All saved

Spent the morning with James, video technician at Norwich Arts Centre, to save the preservation copy. James suggested an animation codec which was acceptable so it was just a case of leaving it to render over a number of hours. I returned in the afternoon and with the files saved, packaged up the hardrive and walked along to Dereham Road Post Office.

Hopefully everything is OK with the files, I will find out next week.



The Artwork has been well received and with only a few minor things to address its all systems go for the final completion.

I have watched the work so many times its hard to ‘see’ it anymore nevertheless I am happy with it. Next thing is to save a preservation copy. As I have said before the variety of digital files available is so vast it is a challenge. I have some information from the Digital Archive team to discuss with James, the video technician I have been working with. The preservation copy is all about future proofing the artwork, so new formats can be made as new platforms become available.

Its interesting with early video work made using Super 8 or mastered onto VHS tape, should digital copies be made? With physical film or tape it can come to a point where it is impossible to play the work any longer, the material becomes damaged. So does the piece become a museum object? I still have early video work that only exists on VHS tape, and as with most artists I always seem to be busy with current work and rarely have time to consider archiving, but it is worth thinking about and maybe I need a plan to capture and future proof some of my back catalogue.


All done

There has been no time to blog over the last few days, its been all consuming with completing the final edit. Lots of regular saving and repeated attempts of rendering have resulted in a finished artwork. Hurray! I’m pleased with it. It has been a real challenge over the last few days as things show up on the rendered file which appeared not to be there on the editing time-line. I was totally flummoxed by two clips and only by altering them was I able to get the whole thing to render completely to my satisfaction. I have no idea why such glitches occur, such is the nature of digital processes. It gets posted tomorrow to get to London for Tuesday when the project board will take a look. Obviously I really hope they like it. The digital preservation team will be taking a copy of this blog so I need to get my proof reader on hand to give it the once over.

I hope in the next post I can communicate good news from the project board.


Audio and reversing lorries

I met with Elaine, one of the History Detectives today at NRO and we worked on the audio together. There was quite a lot of work to be done on the script I had prepared. Its much easier when there is someone who can listen to you and then make suggestions. It took all morning to get the content right, leaving the afternoon to record. Drawing upon notes sent via email from the group, the diagrams from the project sessions last year and some information sheets from the Parliamentary Archive we tried to include all the relevant information. What to leave out becomes a real issue, there is so much on each commissioner that could be included but we had clear deliberations about what was essential and what was a diversion. Such is the nature of research, it does always seem to leave you with more questions than answers. I am hoping the project indicates how this way of working could be used in the future with other documents and other collections. The video composition does offer an alternative to still images and text on web pages.

We tried recording all the audio in one go, forgetting the size of the HD file I would be trying to import into the video programme – so plan B consisted of recording bite sized pieces which worked well.
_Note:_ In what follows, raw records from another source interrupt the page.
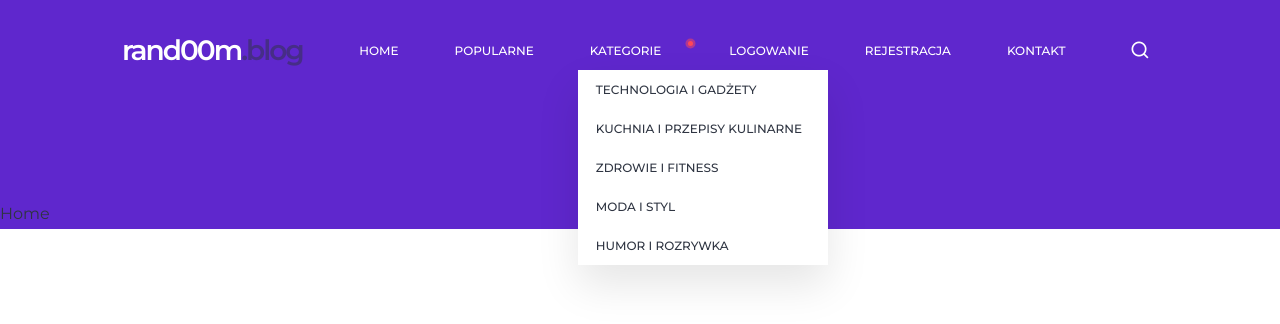
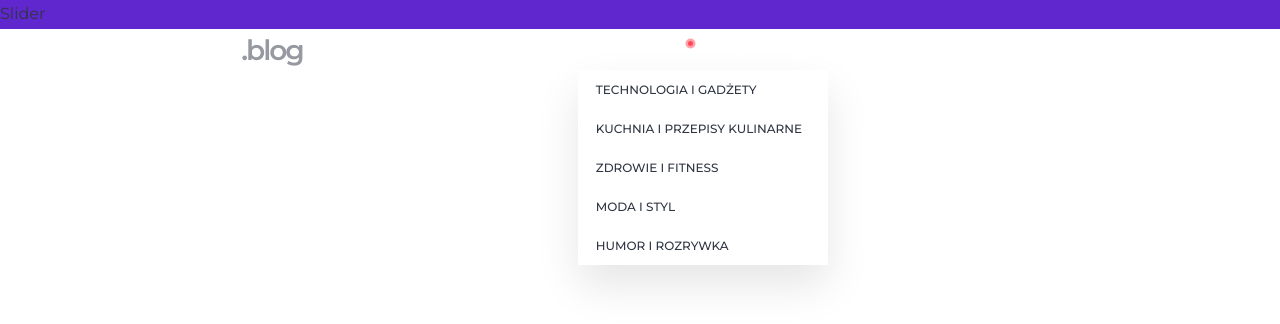
Before and after one commit to Bartek-Wieckowski/react-randoom-blog, a React (Vite) app: page / in a window 1280 px wide. Shown: the top 324 px of the page. Built offline with nearby package versions, Linux system fonts and the light colour scheme.

Commit message:
used Slider component and remove test padding

```diff
--- a/src/pages/Home/Home.jsx
+++ b/src/pages/Home/Home.jsx
@@ -1,5 +1,10 @@
+import Slider from "../../components/Slider/Slider";
 import "./home.scss";
 
 export default function Home() {
-  return <section className="home">Home</section>;
+  return (
+    <section className="home">
+        <Slider />
+    </section>
+  );
 }
--- a/src/pages/Home/home.scss
+++ b/src/pages/Home/home.scss
@@ -1,5 +1,4 @@
 .home{
     width: 100%;
     background-color: var(--main-color);
-    padding-top: 200px;
 }
```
When preparing to record the audio the level and diversity of noises around seemed significant, it was all just everyday things but we had to suspend recording for a bit while the library lorries in the loading bay outside the window behind us had manoeuvred into position.

I have imported the audio sections into the edit and it is working well. There are one of two sections which are too long and as I am keen to ensure the artwork comes in under 9 minutes, so there will be some re-working required. So we will meet up again next week to capture audio again. There is some re-working of the images already included to be completed which is fine and some additional images to be located. This process is enjoyable even if my computer is struggling with all the files at times.

Backing up is a regular occurrence at this stage, well it has been all the way through, but now more than ever as completion draws ever closer.


Yesterday brought success. The scrolling issue has been resolved (thanks James) but has now led to a reappraisal of the opening images of the work. Two steps forward and one step back, but progress is being made. I recorded another audio trial as well which has been insightful in terms of how getting images and audio to tie together well – its going to take some time. I need to start resolving the edit and making final decisions, but I keep adding bits and pieces and finding more images to include…maybe I need to remember less is more. Time is ticking away.

Back at Norfolk Record office yesterday. I haven’t been there since last year and it was really good to see familiar faces. Captured some images of Land Tax records – the image of this beautiful marbled book cover was an early example, too early for my purposes unfortunately. As much as I love the colour I can’t include it as it would effect the integrity of the piece. Nice image though.